* _Task to complete_: Find how many lines in the entries below carry the word "toLowerCase" and answer with only that figure.

[Items from a data source]
===

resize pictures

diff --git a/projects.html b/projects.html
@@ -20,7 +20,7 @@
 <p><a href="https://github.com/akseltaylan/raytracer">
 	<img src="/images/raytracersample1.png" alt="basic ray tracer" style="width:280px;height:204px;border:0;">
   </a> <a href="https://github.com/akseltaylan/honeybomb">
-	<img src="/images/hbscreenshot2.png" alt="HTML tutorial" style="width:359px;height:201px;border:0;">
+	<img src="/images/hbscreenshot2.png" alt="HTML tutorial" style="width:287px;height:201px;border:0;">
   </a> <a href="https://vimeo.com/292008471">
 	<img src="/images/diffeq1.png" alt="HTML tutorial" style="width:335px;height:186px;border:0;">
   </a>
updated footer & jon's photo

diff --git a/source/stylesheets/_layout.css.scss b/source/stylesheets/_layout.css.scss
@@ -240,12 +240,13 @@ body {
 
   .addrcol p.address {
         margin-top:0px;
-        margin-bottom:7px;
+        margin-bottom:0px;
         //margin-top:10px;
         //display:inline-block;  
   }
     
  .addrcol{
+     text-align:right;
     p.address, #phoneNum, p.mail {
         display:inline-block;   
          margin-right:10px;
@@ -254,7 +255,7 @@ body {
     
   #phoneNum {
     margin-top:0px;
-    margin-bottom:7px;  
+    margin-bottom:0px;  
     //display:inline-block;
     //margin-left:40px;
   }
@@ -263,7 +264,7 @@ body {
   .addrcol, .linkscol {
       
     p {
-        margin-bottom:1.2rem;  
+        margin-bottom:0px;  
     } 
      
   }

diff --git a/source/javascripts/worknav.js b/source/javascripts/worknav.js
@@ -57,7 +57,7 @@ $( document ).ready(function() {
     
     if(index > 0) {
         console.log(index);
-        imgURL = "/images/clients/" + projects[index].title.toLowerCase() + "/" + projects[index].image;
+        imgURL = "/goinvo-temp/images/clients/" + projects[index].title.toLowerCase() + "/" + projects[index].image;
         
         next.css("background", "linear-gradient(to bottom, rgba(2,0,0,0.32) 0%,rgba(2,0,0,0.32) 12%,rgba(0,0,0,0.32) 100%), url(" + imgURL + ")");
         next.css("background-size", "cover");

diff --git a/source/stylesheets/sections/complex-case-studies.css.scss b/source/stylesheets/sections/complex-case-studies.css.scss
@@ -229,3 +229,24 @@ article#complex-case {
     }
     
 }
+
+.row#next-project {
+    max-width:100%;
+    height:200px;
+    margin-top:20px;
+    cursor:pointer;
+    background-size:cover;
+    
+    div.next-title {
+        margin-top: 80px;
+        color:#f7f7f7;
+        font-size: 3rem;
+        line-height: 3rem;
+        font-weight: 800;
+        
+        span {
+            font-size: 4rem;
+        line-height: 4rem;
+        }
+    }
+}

===

* _Output of the exercise_: 2